In a score that just overflows with riches, there is yet another shimmeringly soulful ballad, "What Would I Do If I Could Feel," for the Tin Man. I remember feeling stopped in my tracks watching R&B artist Ne-Yo give real heart and sumptuous vocals to it in "The Wiz Live!" Still, I prefer Nipsey Russell's recording as the Tin Man in the movie. He sings it very much in his Tin Man character voice and of course having Quincey Jones producing the soundtrack helps, especially on a 1970s soul ballad. With the muted trumpets and old vintage keyboards, it's pretty irresistible. Tiger Haynes on the Broadway album isn't as good a vocalist. Hearing him on the Tin Man's other song, the uptempo, "Slide Some Oil To Me" gives a better sense of why he was cast.
Wow, so much to say. Who am I forgetting? Oh, yes, duh, the Wiz himself! Richard Pryor has his moments in the movie, although he doesn't really sing and Queen Latifah was fun on TV, but the only Wiz for now or any other era is André De Shields. He's so distinctive spitting out his song "So You Wanted To Meet The Wizard" that it's hard to sing without doing an André De Shields impression--just like it is with all the really legendary Broadway performances. I once saw him on the subway in civilian clothes from the neck down (actually a velour track suit, thank you very much), but full Bride of Frankenstein afro, cheekbones and eyebrows up top, and it took all my self-control not to serenade him. I did manage a respectful curtsy on my way out.

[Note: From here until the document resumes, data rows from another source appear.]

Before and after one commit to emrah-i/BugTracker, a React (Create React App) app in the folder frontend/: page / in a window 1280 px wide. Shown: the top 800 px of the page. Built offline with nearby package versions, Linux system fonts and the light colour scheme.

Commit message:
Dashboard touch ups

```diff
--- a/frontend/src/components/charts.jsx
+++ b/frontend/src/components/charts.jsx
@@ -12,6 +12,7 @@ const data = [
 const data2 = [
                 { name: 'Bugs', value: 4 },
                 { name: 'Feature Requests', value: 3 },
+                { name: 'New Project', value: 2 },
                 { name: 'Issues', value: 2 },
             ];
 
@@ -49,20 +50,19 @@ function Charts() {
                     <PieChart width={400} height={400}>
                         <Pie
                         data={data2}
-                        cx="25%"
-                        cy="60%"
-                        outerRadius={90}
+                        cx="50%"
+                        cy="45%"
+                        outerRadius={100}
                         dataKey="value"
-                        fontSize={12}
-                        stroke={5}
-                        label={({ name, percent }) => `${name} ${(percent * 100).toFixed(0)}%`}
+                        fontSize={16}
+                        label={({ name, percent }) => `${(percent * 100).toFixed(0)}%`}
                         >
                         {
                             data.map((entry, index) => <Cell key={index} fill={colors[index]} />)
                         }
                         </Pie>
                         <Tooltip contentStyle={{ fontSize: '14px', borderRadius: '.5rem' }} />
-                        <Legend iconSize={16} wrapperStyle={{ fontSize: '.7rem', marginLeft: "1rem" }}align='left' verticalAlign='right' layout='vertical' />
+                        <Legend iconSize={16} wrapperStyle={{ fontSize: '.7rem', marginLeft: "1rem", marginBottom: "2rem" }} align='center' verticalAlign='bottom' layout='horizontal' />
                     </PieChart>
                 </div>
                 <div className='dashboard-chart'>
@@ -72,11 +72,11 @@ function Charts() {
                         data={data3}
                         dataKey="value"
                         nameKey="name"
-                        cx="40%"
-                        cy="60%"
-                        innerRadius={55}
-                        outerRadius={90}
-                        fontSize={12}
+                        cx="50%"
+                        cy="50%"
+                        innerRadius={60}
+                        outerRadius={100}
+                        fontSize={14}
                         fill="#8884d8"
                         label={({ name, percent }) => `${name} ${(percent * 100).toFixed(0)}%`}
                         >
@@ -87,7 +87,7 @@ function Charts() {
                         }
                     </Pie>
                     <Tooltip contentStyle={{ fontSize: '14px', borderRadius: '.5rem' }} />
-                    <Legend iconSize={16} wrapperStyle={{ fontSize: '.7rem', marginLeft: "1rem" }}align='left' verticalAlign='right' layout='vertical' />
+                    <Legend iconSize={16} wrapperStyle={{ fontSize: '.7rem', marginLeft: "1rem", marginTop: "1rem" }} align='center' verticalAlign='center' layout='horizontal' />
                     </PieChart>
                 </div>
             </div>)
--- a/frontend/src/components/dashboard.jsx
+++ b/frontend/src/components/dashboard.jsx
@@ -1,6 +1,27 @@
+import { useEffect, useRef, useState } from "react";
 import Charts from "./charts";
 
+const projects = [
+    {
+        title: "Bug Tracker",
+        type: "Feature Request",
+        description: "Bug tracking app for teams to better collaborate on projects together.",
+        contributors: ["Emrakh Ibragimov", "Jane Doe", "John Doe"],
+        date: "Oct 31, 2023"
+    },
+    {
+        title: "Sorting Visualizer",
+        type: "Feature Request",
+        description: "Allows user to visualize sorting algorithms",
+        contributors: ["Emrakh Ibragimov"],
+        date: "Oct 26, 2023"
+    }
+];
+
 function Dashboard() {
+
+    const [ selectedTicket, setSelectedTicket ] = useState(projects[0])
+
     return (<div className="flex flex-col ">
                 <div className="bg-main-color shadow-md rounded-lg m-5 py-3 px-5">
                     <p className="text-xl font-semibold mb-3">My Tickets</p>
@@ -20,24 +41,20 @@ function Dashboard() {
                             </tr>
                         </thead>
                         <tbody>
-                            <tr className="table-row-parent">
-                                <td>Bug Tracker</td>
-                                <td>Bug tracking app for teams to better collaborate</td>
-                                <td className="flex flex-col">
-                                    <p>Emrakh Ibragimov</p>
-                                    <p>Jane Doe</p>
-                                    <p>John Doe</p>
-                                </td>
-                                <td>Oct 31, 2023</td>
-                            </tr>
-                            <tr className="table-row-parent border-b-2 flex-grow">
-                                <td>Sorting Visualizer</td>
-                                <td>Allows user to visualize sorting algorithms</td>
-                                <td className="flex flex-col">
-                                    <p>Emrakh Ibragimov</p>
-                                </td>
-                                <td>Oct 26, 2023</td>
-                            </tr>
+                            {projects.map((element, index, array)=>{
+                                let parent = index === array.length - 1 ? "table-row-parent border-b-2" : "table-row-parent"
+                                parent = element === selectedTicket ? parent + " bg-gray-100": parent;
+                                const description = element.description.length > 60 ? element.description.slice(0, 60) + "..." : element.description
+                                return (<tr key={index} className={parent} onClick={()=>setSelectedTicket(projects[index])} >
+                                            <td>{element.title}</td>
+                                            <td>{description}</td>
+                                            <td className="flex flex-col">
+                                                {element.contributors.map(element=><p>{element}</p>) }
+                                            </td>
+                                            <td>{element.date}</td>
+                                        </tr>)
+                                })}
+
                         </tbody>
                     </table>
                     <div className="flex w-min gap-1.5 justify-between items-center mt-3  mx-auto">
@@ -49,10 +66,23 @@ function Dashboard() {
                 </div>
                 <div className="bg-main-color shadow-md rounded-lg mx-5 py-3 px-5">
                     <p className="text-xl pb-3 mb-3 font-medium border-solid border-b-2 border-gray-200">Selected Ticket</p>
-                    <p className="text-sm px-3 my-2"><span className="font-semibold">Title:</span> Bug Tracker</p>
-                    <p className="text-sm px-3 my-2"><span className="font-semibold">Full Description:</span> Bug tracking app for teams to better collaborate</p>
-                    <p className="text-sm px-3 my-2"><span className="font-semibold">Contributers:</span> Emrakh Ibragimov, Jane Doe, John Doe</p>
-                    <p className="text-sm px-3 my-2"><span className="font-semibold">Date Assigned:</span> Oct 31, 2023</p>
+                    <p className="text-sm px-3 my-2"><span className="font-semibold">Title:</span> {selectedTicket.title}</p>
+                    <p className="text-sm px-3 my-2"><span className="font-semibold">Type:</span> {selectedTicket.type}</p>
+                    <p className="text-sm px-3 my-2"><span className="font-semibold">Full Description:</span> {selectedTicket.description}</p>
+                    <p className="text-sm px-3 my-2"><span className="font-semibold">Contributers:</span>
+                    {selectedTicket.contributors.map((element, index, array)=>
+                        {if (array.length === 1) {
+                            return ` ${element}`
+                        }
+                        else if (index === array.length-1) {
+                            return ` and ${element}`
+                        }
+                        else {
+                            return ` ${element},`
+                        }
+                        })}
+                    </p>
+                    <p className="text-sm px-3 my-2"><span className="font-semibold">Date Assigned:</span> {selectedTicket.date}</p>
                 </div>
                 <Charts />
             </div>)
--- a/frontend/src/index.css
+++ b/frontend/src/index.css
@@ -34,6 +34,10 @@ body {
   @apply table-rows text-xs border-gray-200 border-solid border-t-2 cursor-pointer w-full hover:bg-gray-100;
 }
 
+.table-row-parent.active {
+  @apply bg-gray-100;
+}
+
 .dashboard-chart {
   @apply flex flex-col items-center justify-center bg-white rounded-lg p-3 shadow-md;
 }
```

Broadway royalty, baby. And he's coming back this season in Hadestown. I hope he finally wins his long overdue Tony for The Wiz.